- [Collection entries]:
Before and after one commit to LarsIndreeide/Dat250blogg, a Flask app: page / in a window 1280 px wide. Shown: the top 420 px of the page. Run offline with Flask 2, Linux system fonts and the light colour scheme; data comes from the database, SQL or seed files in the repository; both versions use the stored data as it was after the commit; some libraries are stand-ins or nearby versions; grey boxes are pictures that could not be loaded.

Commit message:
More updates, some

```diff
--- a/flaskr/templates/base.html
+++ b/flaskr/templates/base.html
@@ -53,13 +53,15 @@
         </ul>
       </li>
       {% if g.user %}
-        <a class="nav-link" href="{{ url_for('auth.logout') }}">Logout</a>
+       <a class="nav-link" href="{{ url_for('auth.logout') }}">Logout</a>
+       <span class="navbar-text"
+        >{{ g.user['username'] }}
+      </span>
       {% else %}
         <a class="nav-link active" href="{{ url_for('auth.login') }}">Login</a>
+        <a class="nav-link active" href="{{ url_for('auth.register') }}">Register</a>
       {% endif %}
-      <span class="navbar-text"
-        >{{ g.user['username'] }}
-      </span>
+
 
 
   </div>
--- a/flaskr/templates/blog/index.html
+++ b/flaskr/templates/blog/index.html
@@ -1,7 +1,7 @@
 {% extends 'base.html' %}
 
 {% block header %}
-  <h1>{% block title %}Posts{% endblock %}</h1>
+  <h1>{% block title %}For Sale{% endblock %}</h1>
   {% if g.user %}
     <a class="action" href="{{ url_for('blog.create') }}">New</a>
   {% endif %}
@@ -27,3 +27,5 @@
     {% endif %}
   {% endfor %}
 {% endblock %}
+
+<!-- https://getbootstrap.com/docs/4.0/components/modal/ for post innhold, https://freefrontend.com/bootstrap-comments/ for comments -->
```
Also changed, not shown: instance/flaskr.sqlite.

--

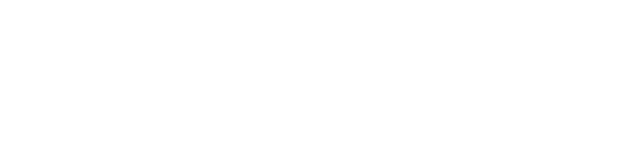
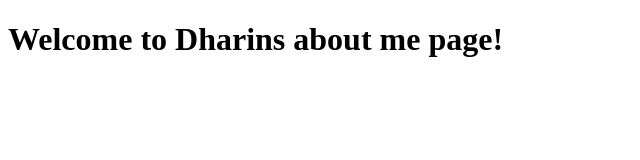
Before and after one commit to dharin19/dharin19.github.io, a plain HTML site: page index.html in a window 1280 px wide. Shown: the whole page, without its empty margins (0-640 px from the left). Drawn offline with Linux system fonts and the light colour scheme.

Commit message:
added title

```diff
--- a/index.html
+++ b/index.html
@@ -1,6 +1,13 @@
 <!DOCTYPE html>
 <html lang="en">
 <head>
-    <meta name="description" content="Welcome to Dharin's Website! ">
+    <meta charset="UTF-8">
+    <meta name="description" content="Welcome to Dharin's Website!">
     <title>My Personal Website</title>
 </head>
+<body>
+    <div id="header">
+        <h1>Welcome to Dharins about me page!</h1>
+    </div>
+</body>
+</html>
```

- [Brief]: Which lines of the records above hold the word "span"? Copy each of them.

- [Result of the exercise]:
+       <span class="navbar-text"
+      </span>
-      <span class="navbar-text"
-      </span>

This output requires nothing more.